--- START ---

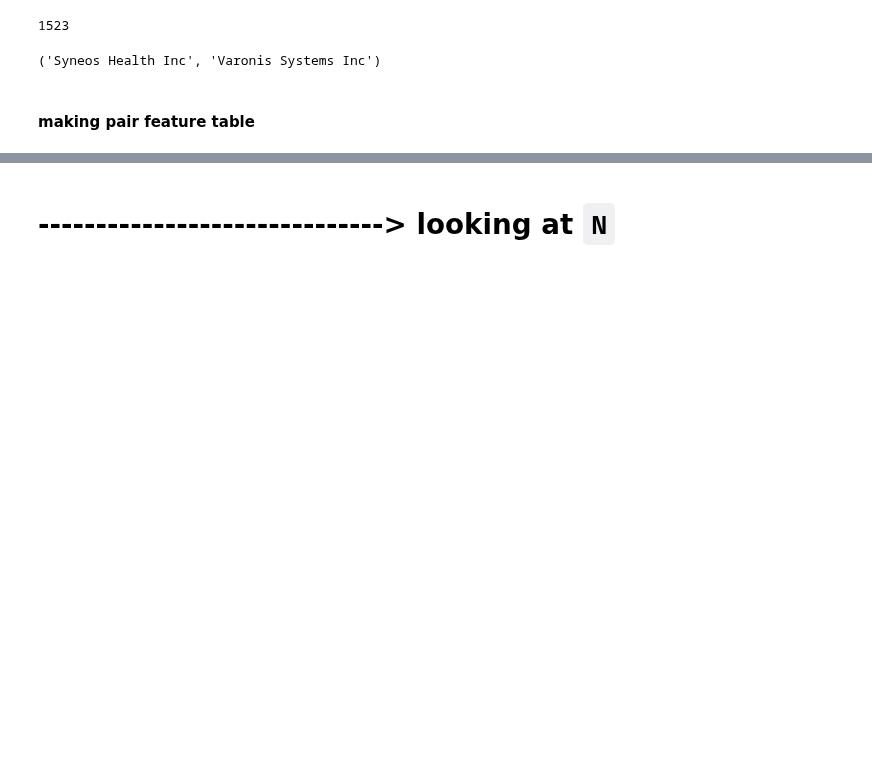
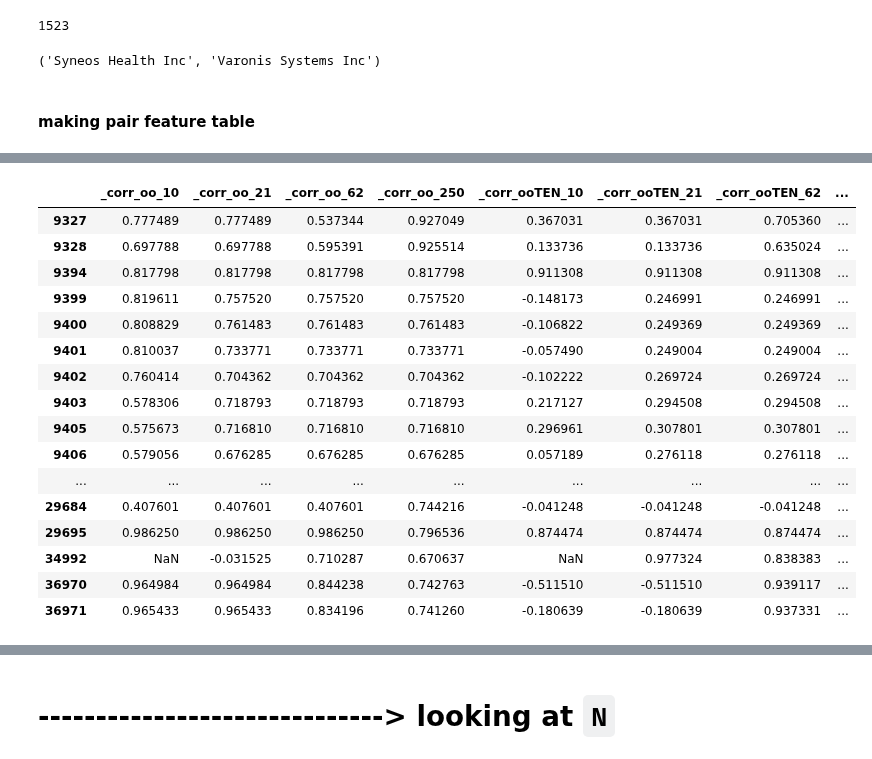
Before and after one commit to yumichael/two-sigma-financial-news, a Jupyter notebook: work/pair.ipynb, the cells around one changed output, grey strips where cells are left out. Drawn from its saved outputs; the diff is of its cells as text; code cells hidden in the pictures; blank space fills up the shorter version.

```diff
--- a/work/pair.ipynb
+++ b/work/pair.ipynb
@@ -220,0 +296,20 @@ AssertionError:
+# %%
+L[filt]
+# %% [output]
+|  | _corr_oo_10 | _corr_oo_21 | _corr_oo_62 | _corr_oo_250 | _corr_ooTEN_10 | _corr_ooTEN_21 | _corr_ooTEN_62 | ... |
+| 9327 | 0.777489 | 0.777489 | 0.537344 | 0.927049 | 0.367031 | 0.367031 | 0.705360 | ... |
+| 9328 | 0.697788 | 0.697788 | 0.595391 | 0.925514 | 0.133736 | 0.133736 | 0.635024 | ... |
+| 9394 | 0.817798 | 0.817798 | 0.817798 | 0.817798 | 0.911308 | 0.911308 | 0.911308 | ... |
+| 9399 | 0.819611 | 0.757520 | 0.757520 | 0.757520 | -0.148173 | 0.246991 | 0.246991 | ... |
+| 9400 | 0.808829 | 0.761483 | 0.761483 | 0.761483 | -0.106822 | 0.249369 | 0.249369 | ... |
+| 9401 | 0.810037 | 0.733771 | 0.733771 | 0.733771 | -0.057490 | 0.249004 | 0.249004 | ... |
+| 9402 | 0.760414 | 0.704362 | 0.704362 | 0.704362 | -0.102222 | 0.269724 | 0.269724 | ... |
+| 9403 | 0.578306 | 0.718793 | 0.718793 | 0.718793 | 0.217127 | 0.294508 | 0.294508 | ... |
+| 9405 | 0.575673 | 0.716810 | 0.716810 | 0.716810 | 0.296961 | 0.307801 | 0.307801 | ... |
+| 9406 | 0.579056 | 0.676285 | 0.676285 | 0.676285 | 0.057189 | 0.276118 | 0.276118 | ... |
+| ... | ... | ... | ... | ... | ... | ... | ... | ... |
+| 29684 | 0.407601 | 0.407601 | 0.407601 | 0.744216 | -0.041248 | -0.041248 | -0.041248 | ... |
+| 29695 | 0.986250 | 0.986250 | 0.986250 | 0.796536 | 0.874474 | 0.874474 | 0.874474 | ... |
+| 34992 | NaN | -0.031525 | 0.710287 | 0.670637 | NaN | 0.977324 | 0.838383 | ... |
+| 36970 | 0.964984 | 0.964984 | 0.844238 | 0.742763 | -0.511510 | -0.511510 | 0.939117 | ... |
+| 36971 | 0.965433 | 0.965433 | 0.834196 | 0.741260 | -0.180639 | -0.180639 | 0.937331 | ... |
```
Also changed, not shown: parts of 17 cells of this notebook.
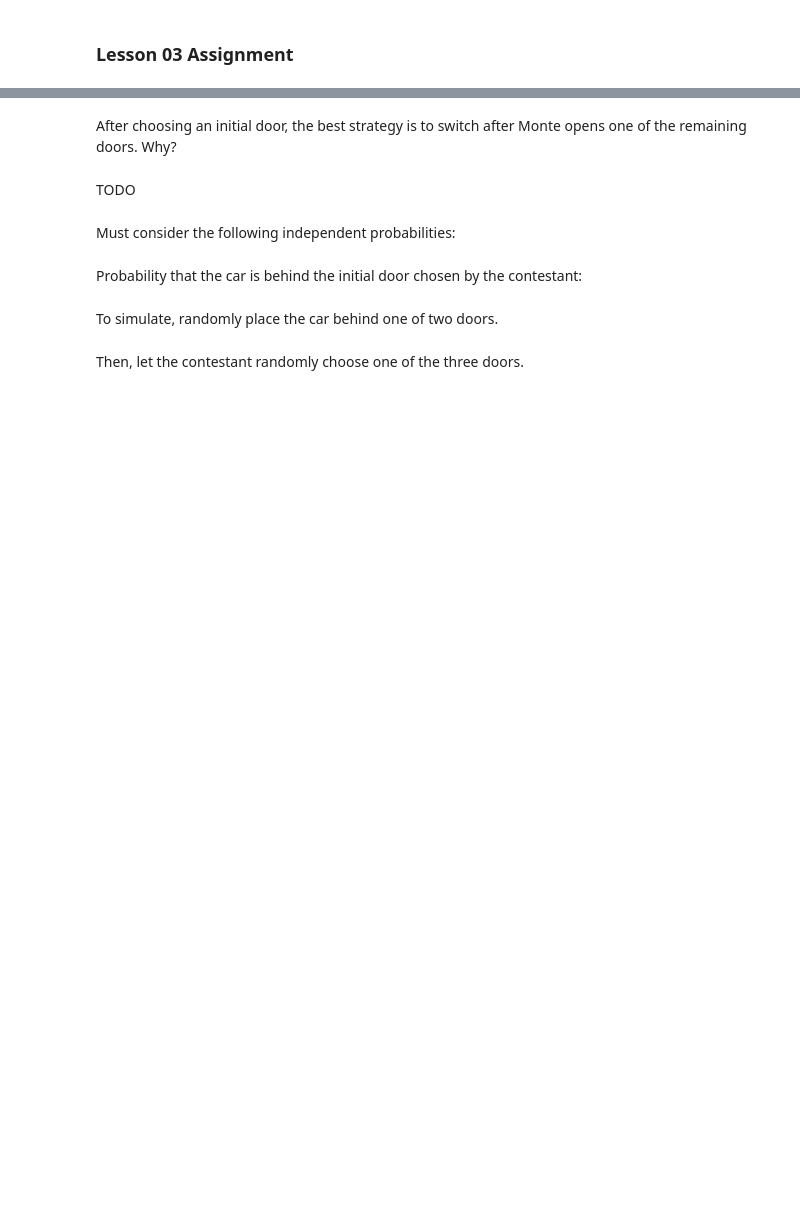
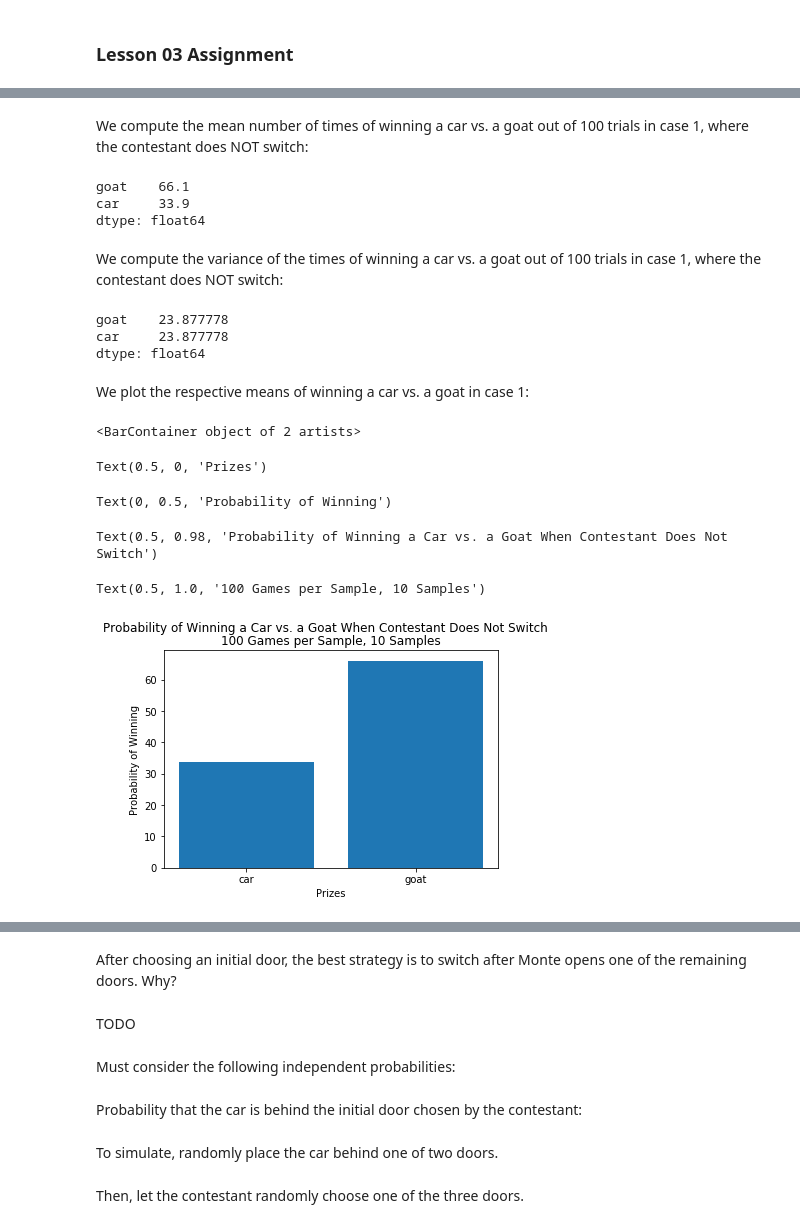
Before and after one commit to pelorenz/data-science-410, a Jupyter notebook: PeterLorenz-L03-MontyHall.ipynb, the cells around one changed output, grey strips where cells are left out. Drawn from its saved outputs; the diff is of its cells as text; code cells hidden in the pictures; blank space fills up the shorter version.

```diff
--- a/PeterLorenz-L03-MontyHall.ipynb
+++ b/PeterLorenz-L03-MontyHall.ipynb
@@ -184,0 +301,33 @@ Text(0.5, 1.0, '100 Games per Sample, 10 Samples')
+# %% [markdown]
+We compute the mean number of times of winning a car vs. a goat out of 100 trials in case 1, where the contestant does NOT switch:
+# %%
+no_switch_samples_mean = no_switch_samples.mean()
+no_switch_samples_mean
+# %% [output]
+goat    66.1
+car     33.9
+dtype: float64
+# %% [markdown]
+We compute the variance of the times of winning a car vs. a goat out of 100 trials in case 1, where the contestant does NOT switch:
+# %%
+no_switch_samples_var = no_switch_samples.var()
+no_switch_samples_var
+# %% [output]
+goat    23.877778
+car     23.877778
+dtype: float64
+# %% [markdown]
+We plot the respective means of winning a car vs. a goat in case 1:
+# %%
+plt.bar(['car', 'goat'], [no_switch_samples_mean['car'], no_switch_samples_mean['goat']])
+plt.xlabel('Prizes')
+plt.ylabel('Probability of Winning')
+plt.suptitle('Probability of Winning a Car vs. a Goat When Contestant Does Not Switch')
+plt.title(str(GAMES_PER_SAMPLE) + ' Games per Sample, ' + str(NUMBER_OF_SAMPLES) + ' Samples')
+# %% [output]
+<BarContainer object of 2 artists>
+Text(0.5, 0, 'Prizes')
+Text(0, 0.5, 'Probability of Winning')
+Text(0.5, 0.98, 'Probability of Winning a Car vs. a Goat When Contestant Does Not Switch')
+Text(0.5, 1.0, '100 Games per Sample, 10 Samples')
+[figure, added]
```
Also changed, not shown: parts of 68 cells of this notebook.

--- END ---

> Problem description
Please print the entries above exactly. Skip every picture.

> Finished exercise
Before and after one commit to yumichael/two-sigma-financial-news, a Jupyter notebook: work/pair.ipynb, the cells around one changed output, grey strips where cells are left out. Drawn from its saved outputs; the diff is of its cells as text; code cells hidden in the pictures; blank space fills up the shorter version.

```diff
--- a/work/pair.ipynb
+++ b/work/pair.ipynb
@@ -220,0 +296,20 @@ AssertionError:
+# %%
+L[filt]
+# %% [output]
+|  | _corr_oo_10 | _corr_oo_21 | _corr_oo_62 | _corr_oo_250 | _corr_ooTEN_10 | _corr_ooTEN_21 | _corr_ooTEN_62 | ... |
+| 9327 | 0.777489 | 0.777489 | 0.537344 | 0.927049 | 0.367031 | 0.367031 | 0.705360 | ... |
+| 9328 | 0.697788 | 0.697788 | 0.595391 | 0.925514 | 0.133736 | 0.133736 | 0.635024 | ... |
+| 9394 | 0.817798 | 0.817798 | 0.817798 | 0.817798 | 0.911308 | 0.911308 | 0.911308 | ... |
+| 9399 | 0.819611 | 0.757520 | 0.757520 | 0.757520 | -0.148173 | 0.246991 | 0.246991 | ... |
+| 9400 | 0.808829 | 0.761483 | 0.761483 | 0.761483 | -0.106822 | 0.249369 | 0.249369 | ... |
+| 9401 | 0.810037 | 0.733771 | 0.733771 | 0.733771 | -0.057490 | 0.249004 | 0.249004 | ... |
+| 9402 | 0.760414 | 0.704362 | 0.704362 | 0.704362 | -0.102222 | 0.269724 | 0.269724 | ... |
+| 9403 | 0.578306 | 0.718793 | 0.718793 | 0.718793 | 0.217127 | 0.294508 | 0.294508 | ... |
+| 9405 | 0.575673 | 0.716810 | 0.716810 | 0.716810 | 0.296961 | 0.307801 | 0.307801 | ... |
+| 9406 | 0.579056 | 0.676285 | 0.676285 | 0.676285 | 0.057189 | 0.276118 | 0.276118 | ... |
+| ... | ... | ... | ... | ... | ... | ... | ... | ... |
+| 29684 | 0.407601 | 0.407601 | 0.407601 | 0.744216 | -0.041248 | -0.041248 | -0.041248 | ... |
+| 29695 | 0.986250 | 0.986250 | 0.986250 | 0.796536 | 0.874474 | 0.874474 | 0.874474 | ... |
+| 34992 | NaN | -0.031525 | 0.710287 | 0.670637 | NaN | 0.977324 | 0.838383 | ... |
+| 36970 | 0.964984 | 0.964984 | 0.844238 | 0.742763 | -0.511510 | -0.511510 | 0.939117 | ... |
+| 36971 | 0.965433 | 0.965433 | 0.834196 | 0.741260 | -0.180639 | -0.180639 | 0.937331 | ... |
```
Also changed, not shown: parts of 17 cells of this notebook.
Before and after one commit to pelorenz/data-science-410, a Jupyter notebook: PeterLorenz-L03-MontyHall.ipynb, the cells around one changed output, grey strips where cells are left out. Drawn from its saved outputs; the diff is of its cells as text; code cells hidden in the pictures; blank space fills up the shorter version.

```diff
--- a/PeterLorenz-L03-MontyHall.ipynb
+++ b/PeterLorenz-L03-MontyHall.ipynb
@@ -184,0 +301,33 @@ Text(0.5, 1.0, '100 Games per Sample, 10 Samples')
+# %% [markdown]
+We compute the mean number of times of winning a car vs. a goat out of 100 trials in case 1, where the contestant does NOT switch:
+# %%
+no_switch_samples_mean = no_switch_samples.mean()
+no_switch_samples_mean
+# %% [output]
+goat    66.1
+car     33.9
+dtype: float64
+# %% [markdown]
+We compute the variance of the times of winning a car vs. a goat out of 100 trials in case 1, where the contestant does NOT switch:
+# %%
+no_switch_samples_var = no_switch_samples.var()
+no_switch_samples_var
+# %% [output]
+goat    23.877778
+car     23.877778
+dtype: float64
+# %% [markdown]
+We plot the respective means of winning a car vs. a goat in case 1:
+# %%
+plt.bar(['car', 'goat'], [no_switch_samples_mean['car'], no_switch_samples_mean['goat']])
+plt.xlabel('Prizes')
+plt.ylabel('Probability of Winning')
+plt.suptitle('Probability of Winning a Car vs. a Goat When Contestant Does Not Switch')
+plt.title(str(GAMES_PER_SAMPLE) + ' Games per Sample, ' + str(NUMBER_OF_SAMPLES) + ' Samples')
+# %% [output]
+<BarContainer object of 2 artists>
+Text(0.5, 0, 'Prizes')
+Text(0, 0.5, 'Probability of Winning')
+Text(0.5, 0.98, 'Probability of Winning a Car vs. a Goat When Contestant Does Not Switch')
+Text(0.5, 1.0, '100 Games per Sample, 10 Samples')
+[figure, added]
```
Also changed, not shown: parts of 68 cells of this notebook.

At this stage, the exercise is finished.